(Dataset entries)
::::::

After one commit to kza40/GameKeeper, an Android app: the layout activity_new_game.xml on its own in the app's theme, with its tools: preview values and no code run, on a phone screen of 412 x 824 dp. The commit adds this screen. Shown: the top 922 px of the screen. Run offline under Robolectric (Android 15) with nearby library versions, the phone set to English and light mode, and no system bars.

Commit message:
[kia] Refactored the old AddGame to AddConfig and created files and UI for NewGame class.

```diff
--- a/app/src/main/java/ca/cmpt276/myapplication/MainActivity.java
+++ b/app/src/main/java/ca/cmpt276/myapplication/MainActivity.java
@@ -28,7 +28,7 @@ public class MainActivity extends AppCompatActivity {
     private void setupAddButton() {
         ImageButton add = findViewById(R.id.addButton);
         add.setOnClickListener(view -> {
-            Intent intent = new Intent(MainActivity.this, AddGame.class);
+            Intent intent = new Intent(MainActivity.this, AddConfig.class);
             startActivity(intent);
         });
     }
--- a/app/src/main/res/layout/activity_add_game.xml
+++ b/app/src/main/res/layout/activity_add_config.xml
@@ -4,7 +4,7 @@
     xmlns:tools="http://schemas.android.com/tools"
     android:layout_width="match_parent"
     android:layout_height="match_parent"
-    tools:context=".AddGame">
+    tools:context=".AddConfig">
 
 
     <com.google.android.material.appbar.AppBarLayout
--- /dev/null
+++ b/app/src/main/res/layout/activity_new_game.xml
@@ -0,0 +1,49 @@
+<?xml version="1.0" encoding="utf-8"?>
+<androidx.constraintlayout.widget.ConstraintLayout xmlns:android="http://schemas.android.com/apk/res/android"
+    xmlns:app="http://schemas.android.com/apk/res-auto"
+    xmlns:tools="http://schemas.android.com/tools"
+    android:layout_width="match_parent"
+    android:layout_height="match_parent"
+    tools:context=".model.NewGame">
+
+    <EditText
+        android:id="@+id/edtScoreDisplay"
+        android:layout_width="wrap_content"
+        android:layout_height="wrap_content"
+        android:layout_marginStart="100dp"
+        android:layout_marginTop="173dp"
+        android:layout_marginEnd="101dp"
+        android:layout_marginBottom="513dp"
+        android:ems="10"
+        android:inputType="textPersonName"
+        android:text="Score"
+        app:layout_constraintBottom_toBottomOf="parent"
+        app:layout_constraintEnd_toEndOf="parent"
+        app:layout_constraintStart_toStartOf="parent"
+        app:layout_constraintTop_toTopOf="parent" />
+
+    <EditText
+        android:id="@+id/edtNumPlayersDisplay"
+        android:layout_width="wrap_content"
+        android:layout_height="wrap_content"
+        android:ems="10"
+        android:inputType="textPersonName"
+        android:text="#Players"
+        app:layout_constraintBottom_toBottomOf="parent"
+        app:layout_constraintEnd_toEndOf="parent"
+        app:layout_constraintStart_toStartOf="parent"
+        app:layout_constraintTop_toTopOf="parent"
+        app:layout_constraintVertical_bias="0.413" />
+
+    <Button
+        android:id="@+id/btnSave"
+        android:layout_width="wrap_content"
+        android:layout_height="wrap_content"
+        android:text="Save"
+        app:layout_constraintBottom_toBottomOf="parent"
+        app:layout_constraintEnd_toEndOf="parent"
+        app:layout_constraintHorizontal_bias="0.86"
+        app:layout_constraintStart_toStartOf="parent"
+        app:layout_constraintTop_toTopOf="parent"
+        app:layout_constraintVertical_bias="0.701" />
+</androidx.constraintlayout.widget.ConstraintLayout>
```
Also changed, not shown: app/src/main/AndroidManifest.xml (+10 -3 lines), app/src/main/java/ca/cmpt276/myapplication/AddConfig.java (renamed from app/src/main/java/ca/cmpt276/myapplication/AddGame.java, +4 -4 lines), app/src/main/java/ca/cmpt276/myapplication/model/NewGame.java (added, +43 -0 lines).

::::::

**What to produce**.
One number is the expected answer: the count of lines above that hold the word "androidx".

**Response area**.
2